Task prompt: Copy out all of the entries exactly as they appear.

Items listed in a dataset:
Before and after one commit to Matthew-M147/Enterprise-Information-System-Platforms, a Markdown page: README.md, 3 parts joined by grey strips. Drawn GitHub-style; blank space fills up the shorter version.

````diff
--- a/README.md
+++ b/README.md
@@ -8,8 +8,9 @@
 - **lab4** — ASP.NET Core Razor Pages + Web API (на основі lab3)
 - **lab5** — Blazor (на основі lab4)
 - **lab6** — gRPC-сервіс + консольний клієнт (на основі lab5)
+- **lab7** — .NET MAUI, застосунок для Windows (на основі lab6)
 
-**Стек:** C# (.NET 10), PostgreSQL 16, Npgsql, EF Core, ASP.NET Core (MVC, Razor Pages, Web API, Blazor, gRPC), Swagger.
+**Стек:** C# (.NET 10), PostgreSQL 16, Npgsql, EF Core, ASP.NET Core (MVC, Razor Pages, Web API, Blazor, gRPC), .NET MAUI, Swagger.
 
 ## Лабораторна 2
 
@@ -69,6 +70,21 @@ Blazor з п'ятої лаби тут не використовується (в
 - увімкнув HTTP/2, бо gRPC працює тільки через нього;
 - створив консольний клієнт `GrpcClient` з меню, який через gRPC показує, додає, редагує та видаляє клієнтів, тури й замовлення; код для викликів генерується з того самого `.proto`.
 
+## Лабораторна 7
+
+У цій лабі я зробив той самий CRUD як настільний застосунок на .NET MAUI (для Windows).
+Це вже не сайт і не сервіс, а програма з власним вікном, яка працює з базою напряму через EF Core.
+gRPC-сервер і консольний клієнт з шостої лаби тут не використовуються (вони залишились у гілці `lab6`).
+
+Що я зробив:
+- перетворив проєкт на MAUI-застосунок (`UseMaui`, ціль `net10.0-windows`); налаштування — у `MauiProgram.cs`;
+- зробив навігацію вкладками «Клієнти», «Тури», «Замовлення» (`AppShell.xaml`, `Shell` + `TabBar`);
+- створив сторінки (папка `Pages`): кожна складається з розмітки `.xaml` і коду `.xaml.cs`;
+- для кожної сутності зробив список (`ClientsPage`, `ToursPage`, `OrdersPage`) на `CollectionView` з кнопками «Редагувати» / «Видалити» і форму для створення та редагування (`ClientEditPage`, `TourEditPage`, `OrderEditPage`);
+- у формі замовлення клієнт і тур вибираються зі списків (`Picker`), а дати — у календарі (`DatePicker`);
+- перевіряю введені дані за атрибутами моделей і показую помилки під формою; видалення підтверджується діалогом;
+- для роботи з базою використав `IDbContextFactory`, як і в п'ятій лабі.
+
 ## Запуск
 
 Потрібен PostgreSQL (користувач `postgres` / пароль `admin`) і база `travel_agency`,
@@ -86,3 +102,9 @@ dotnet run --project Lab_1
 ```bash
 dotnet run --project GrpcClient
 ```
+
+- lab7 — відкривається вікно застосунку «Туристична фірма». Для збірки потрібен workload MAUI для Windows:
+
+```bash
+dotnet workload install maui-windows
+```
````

Finished task:
Before and after one commit to Matthew-M147/Enterprise-Information-System-Platforms, a Markdown page: README.md, 3 parts joined by grey strips. Drawn GitHub-style; blank space fills up the shorter version.

````diff
--- a/README.md
+++ b/README.md
@@ -8,8 +8,9 @@
 - **lab4** — ASP.NET Core Razor Pages + Web API (на основі lab3)
 - **lab5** — Blazor (на основі lab4)
 - **lab6** — gRPC-сервіс + консольний клієнт (на основі lab5)
+- **lab7** — .NET MAUI, застосунок для Windows (на основі lab6)
 
-**Стек:** C# (.NET 10), PostgreSQL 16, Npgsql, EF Core, ASP.NET Core (MVC, Razor Pages, Web API, Blazor, gRPC), Swagger.
+**Стек:** C# (.NET 10), PostgreSQL 16, Npgsql, EF Core, ASP.NET Core (MVC, Razor Pages, Web API, Blazor, gRPC), .NET MAUI, Swagger.
 
 ## Лабораторна 2
 
@@ -69,6 +70,21 @@ Blazor з п'ятої лаби тут не використовується (в
 - увімкнув HTTP/2, бо gRPC працює тільки через нього;
 - створив консольний клієнт `GrpcClient` з меню, який через gRPC показує, додає, редагує та видаляє клієнтів, тури й замовлення; код для викликів генерується з того самого `.proto`.
 
+## Лабораторна 7
+
+У цій лабі я зробив той самий CRUD як настільний застосунок на .NET MAUI (для Windows).
+Це вже не сайт і не сервіс, а програма з власним вікном, яка працює з базою напряму через EF Core.
+gRPC-сервер і консольний клієнт з шостої лаби тут не використовуються (вони залишились у гілці `lab6`).
+
+Що я зробив:
+- перетворив проєкт на MAUI-застосунок (`UseMaui`, ціль `net10.0-windows`); налаштування — у `MauiProgram.cs`;
+- зробив навігацію вкладками «Клієнти», «Тури», «Замовлення» (`AppShell.xaml`, `Shell` + `TabBar`);
+- створив сторінки (папка `Pages`): кожна складається з розмітки `.xaml` і коду `.xaml.cs`;
+- для кожної сутності зробив список (`ClientsPage`, `ToursPage`, `OrdersPage`) на `CollectionView` з кнопками «Редагувати» / «Видалити» і форму для створення та редагування (`ClientEditPage`, `TourEditPage`, `OrderEditPage`);
+- у формі замовлення клієнт і тур вибираються зі списків (`Picker`), а дати — у календарі (`DatePicker`);
+- перевіряю введені дані за атрибутами моделей і показую помилки під формою; видалення підтверджується діалогом;
+- для роботи з базою використав `IDbContextFactory`, як і в п'ятій лабі.
+
 ## Запуск
 
 Потрібен PostgreSQL (користувач `postgres` / пароль `admin`) і база `travel_agency`,
@@ -86,3 +102,9 @@ dotnet run --project Lab_1
 ```bash
 dotnet run --project GrpcClient
 ```
+
+- lab7 — відкривається вікно застосунку «Туристична фірма». Для збірки потрібен workload MAUI для Windows:
+
+```bash
+dotnet workload install maui-windows
+```
````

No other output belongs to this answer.